shRNAs in the pLKO.1-puro vector for knocking down mTOR and S6K1 were purchased from Sigma-Aldrich (MISSION TRC). Lentivirus packaging and testing were performed as previously described (Yoon and Chen, 2008). The Sigma-Aldrich clone IDs for the shRNA constructs used in this study are mTOR #1, NM_020009.1-7569s1c1; mTOR #2, NM_020009.1-5493s1c1; S6K1 #1, NM_028259.1-264s1c1; and S6K1 #2, NM_028259.1-616s1c1. C2C12 cells were transduced with lentiviruses in growth medium containing 8 µg/ml polybrene and selected in 3 µg/ml puromycin for 1 d, followed by plating into 12-well plates for differentiation.
C2C12 or HEK293 cells transfected with wild-type or mutant Ig2 3′ UTR reporter were lysed in passive lysis buffer (Promega), and luciferase assays were performed using the Luciferase Assay Systems kit (Promega) according to the manufacturer’s protocol.

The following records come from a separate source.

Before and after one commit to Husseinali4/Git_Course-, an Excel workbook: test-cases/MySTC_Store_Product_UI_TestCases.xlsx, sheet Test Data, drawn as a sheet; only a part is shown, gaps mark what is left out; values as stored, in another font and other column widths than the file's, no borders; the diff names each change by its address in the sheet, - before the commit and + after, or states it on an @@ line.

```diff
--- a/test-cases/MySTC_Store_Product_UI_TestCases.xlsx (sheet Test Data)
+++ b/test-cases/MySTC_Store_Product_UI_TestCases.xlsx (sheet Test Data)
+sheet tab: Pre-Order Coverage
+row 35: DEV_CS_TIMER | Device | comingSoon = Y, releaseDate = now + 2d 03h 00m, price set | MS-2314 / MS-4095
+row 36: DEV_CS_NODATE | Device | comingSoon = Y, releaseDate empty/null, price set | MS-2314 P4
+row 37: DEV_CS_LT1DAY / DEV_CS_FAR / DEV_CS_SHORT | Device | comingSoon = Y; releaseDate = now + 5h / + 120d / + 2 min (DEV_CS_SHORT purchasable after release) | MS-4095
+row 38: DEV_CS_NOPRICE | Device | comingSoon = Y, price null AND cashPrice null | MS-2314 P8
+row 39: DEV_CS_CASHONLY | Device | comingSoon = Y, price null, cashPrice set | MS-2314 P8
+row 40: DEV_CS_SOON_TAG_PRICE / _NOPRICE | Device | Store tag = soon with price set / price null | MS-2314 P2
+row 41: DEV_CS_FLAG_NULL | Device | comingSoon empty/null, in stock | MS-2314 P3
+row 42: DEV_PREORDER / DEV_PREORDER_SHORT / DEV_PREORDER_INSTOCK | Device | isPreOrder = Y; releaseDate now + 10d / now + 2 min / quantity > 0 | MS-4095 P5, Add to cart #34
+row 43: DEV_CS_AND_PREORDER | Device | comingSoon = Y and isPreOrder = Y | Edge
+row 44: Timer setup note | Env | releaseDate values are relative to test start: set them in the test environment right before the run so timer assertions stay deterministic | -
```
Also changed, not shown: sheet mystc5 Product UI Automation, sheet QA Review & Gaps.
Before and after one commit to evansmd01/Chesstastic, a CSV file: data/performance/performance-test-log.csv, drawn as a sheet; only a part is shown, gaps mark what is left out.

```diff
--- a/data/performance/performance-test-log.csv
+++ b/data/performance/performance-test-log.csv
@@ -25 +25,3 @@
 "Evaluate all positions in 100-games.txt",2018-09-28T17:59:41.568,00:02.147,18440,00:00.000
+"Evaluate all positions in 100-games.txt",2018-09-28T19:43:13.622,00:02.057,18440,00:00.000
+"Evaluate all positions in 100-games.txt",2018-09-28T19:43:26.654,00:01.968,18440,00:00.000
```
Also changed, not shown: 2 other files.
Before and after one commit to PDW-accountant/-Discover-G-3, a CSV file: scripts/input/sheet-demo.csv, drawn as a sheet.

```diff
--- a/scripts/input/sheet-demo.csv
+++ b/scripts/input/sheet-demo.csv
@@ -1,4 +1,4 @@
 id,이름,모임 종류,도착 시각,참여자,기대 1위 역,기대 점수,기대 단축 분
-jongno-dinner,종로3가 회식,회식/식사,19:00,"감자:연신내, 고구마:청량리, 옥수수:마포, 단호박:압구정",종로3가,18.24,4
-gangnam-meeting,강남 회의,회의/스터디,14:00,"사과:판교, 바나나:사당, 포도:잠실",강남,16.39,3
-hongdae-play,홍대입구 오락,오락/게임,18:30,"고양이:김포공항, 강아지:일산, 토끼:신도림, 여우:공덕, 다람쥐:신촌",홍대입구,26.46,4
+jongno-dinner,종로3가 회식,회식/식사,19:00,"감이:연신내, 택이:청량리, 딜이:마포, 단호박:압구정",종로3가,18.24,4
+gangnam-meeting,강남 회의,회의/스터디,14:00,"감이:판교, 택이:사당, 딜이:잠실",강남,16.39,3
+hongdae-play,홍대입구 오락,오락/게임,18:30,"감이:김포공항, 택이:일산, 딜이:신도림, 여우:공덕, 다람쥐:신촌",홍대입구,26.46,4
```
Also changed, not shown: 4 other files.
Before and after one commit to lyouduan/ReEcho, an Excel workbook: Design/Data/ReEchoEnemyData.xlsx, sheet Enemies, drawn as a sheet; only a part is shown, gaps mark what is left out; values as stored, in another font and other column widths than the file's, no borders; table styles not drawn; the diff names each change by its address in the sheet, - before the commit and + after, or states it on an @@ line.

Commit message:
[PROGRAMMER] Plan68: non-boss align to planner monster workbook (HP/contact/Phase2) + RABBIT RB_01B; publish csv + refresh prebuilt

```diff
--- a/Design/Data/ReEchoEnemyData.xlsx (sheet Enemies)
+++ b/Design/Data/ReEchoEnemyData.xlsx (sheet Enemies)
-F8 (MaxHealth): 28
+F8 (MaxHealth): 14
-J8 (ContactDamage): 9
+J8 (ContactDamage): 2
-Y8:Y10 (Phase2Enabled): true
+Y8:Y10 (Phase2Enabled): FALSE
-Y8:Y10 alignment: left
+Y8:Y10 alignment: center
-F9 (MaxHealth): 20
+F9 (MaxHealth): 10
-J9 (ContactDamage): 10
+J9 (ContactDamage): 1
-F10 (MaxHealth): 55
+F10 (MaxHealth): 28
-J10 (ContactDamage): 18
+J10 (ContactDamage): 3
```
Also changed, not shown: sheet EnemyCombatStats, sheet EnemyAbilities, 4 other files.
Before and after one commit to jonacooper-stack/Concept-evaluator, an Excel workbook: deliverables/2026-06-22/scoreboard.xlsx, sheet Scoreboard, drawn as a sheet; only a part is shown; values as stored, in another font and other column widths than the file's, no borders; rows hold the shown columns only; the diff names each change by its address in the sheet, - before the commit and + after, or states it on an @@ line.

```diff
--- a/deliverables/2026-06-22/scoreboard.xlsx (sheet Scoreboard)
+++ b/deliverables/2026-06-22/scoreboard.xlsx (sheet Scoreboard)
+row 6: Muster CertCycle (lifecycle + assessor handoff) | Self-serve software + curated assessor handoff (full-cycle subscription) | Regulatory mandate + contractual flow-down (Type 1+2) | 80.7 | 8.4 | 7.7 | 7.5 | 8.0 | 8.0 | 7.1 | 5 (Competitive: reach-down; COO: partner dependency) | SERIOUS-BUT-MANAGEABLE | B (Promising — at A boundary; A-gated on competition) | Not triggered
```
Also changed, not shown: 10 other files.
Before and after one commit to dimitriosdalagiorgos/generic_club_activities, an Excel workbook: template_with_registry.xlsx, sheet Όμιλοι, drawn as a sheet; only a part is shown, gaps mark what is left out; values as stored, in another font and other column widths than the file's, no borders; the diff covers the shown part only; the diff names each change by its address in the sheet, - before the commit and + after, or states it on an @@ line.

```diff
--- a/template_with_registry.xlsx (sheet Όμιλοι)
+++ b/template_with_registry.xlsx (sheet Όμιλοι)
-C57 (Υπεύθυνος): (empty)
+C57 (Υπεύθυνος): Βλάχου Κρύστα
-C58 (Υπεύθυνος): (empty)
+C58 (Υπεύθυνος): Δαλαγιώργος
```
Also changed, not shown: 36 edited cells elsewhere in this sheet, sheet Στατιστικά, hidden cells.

Measurement of secreted IGF-II
Media were collected from differentiating C2C12 cultures and subjected to measurement of secreted IGF-II using the DuoSet ELISA Development System for mouse IGF-II (R&D Systems) according to the manufacturer’s protocol.
All data are presented as mean ± SD. Whenever necessary, statistical significance of the data was analyzed by performing one-sample t tests or paired t tests. The specific types of tests and the p-values, when applicable, are indicated in the figure legends.
Online supplemental material
Fig. S1 shows miR-1 and miR-206 levels in regenerating skeletal muscles. Fig. S2 shows that miR-125b does not affect proliferation of C2C12 cells. Fig. S3 shows sequence alignment of mouse, rat, and human Igf2 at the predicted miR-125b targeting site. Fig. S4 shows that miR-150 does not target the 3′ UTR of Igf2. Table S1 lists the predicted targets of miR-125b.
We thank Drs. K.V. Prasanth, S.G. Prasanth, and A. Lal and Mr. Z. Shen for helpful discussions, guidance, and technical assistance.
This work was supported by a grant to J. Chen from the National Institutes of Health/National Institute of Arthritis and Musculoskeletal and Skin Diseases (AR48914).